• **REQUIREMENT**
Drop every picture, then repeat the records exactly.

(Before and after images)
§ §

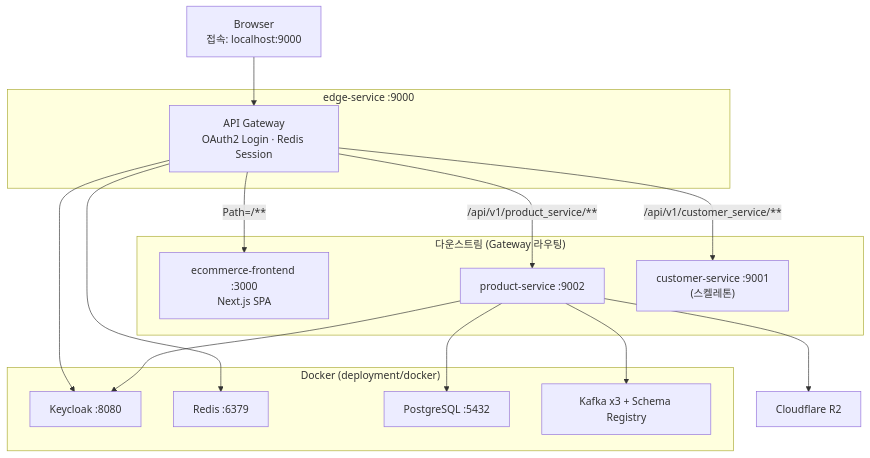
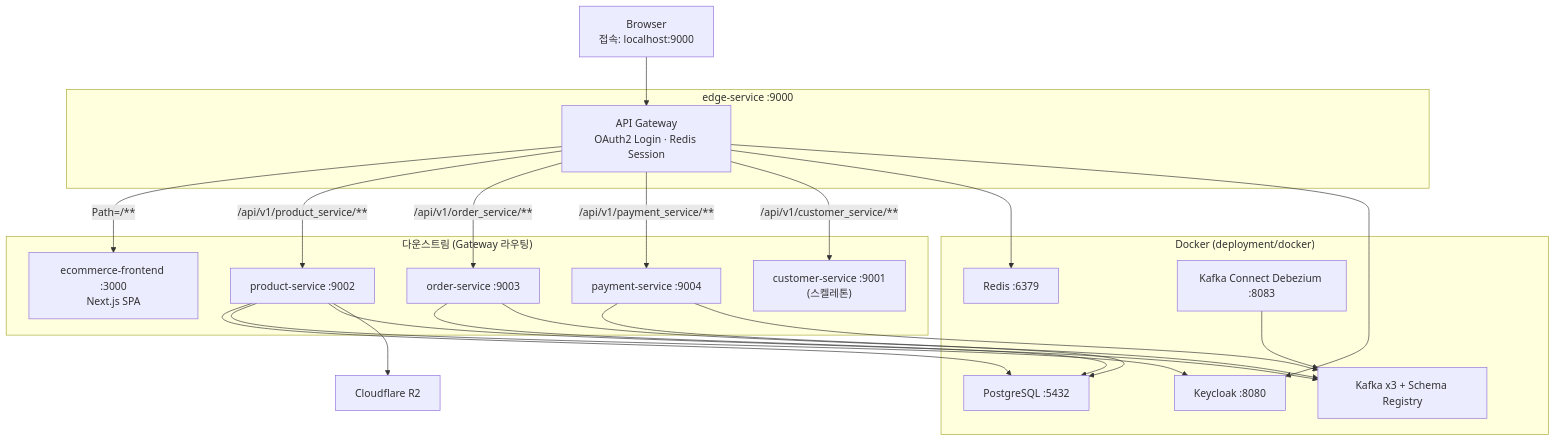
The diagram in README.md (Youngwook-Jeon/ecommerce-msa), drawn with Mermaid before and after one commit. The commit also changed other lines of this file and 4 other files, not shown here.

````diff
--- a/README.md
+++ b/README.md
@@ -78,32 +78,42 @@
 ```mermaid
 flowchart TB
   Browser["Browser\n접속: localhost:9000"]
 
   subgraph Gateway["edge-service :9000"]
     Edge["API Gateway\nOAuth2 Login · Redis Session"]
   end
 
   subgraph Apps["다운스트림 (Gateway 라우팅)"]
     SPA["ecommerce-frontend :3000\nNext.js SPA"]
     Product["product-service :9002"]
+    Order["order-service :9003"]
+    Payment["payment-service :9004"]
     Customer["customer-service :9001\n(스켈레톤)"]
   end
 
   subgraph Infra["Docker (deployment/docker)"]
     KC["Keycloak :8080"]
     Redis["Redis :6379"]
     PG["PostgreSQL :5432"]
     Kafka["Kafka x3 + Schema Registry"]
+    Connect["Kafka Connect Debezium :8083"]
   end
 
   Browser --> Edge
   Edge -->|"Path=/**"| SPA
   Edge -->|"/api/v1/product_service/**"| Product
+  Edge -->|"/api/v1/order_service/**"| Order
+  Edge -->|"/api/v1/payment_service/**"| Payment
   Edge -->|"/api/v1/customer_service/**"| Customer
   Edge --> Redis
   Edge --> KC
   Product --> PG
+  Order --> PG
+  Payment --> PG
   Product --> KC
   Product --> Kafka
+  Order --> Kafka
+  Payment --> Kafka
+  Connect --> Kafka
   Product --> R2["Cloudflare R2"]
 ```
````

§ §

• **SOLUTION TO THE PROBLEM**
The diagram in README.md (Youngwook-Jeon/ecommerce-msa), drawn with Mermaid before and after one commit. The commit also changed other lines of this file and 4 other files, not shown here.

````diff
--- a/README.md
+++ b/README.md
@@ -78,32 +78,42 @@
 ```mermaid
 flowchart TB
   Browser["Browser\n접속: localhost:9000"]
 
   subgraph Gateway["edge-service :9000"]
     Edge["API Gateway\nOAuth2 Login · Redis Session"]
   end
 
   subgraph Apps["다운스트림 (Gateway 라우팅)"]
     SPA["ecommerce-frontend :3000\nNext.js SPA"]
     Product["product-service :9002"]
+    Order["order-service :9003"]
+    Payment["payment-service :9004"]
     Customer["customer-service :9001\n(스켈레톤)"]
   end
 
   subgraph Infra["Docker (deployment/docker)"]
     KC["Keycloak :8080"]
     Redis["Redis :6379"]
     PG["PostgreSQL :5432"]
     Kafka["Kafka x3 + Schema Registry"]
+    Connect["Kafka Connect Debezium :8083"]
   end
 
   Browser --> Edge
   Edge -->|"Path=/**"| SPA
   Edge -->|"/api/v1/product_service/**"| Product
+  Edge -->|"/api/v1/order_service/**"| Order
+  Edge -->|"/api/v1/payment_service/**"| Payment
   Edge -->|"/api/v1/customer_service/**"| Customer
   Edge --> Redis
   Edge --> KC
   Product --> PG
+  Order --> PG
+  Payment --> PG
   Product --> KC
   Product --> Kafka
+  Order --> Kafka
+  Payment --> Kafka
+  Connect --> Kafka
   Product --> R2["Cloudflare R2"]
 ```
````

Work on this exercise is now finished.